A foreign country covers
my face with its waters
I am a sad general of streaming water.
Cambridge.
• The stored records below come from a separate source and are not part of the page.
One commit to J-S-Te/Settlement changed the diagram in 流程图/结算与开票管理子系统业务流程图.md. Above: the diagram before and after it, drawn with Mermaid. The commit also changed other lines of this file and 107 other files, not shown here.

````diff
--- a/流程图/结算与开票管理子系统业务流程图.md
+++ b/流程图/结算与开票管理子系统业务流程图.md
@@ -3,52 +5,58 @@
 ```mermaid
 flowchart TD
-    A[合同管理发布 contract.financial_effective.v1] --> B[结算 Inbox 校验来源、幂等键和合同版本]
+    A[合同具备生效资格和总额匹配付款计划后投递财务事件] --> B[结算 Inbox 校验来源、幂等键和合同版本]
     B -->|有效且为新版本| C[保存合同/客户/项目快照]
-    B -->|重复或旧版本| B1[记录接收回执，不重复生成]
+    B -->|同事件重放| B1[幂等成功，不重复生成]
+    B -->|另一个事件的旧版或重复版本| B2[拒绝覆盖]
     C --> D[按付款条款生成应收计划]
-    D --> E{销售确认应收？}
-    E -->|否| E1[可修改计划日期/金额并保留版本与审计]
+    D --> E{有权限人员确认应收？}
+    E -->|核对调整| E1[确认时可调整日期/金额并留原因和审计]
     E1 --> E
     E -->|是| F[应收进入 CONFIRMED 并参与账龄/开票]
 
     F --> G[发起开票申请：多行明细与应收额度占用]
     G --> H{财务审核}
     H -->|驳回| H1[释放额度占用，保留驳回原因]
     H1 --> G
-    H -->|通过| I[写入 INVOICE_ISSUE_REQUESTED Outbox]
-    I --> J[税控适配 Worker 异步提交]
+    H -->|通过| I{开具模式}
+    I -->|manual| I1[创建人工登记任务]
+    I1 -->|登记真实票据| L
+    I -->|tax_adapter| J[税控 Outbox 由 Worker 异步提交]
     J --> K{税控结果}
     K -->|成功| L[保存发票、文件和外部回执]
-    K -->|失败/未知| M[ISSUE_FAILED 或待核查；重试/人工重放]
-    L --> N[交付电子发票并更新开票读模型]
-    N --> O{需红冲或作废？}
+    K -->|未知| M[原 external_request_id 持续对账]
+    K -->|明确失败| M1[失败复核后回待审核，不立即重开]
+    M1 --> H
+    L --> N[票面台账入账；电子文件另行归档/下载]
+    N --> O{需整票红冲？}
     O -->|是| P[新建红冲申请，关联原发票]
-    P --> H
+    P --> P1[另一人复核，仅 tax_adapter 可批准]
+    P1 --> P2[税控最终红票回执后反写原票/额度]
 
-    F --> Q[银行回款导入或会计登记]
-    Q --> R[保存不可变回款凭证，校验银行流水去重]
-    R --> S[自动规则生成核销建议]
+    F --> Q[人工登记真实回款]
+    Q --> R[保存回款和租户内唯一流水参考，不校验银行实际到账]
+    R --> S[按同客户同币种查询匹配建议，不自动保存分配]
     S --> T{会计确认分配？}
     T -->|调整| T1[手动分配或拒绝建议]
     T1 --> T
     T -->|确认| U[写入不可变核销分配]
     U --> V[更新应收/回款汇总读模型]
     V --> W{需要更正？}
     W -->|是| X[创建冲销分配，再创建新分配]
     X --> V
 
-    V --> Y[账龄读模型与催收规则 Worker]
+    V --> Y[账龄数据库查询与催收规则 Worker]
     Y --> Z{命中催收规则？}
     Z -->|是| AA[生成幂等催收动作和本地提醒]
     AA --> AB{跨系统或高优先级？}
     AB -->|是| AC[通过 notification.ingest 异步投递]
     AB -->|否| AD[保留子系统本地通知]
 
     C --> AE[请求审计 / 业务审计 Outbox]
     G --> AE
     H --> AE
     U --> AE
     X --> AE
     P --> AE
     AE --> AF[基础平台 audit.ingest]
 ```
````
Closed door of a friend’s house:
How much time must pass
For such spiderwebs to take shape,
How much time?
I Will Have to Begin
I will have to begin to remember you
When someone else begins to discover you, the inside
Of your soft thighs above the stockings and when you laugh,
Developing the first pictures for his future dreams.
And I will have to forget you.
When someone else begins to remember you
When some other elses begin to discover you.
And my life is empty like a flower when they plucked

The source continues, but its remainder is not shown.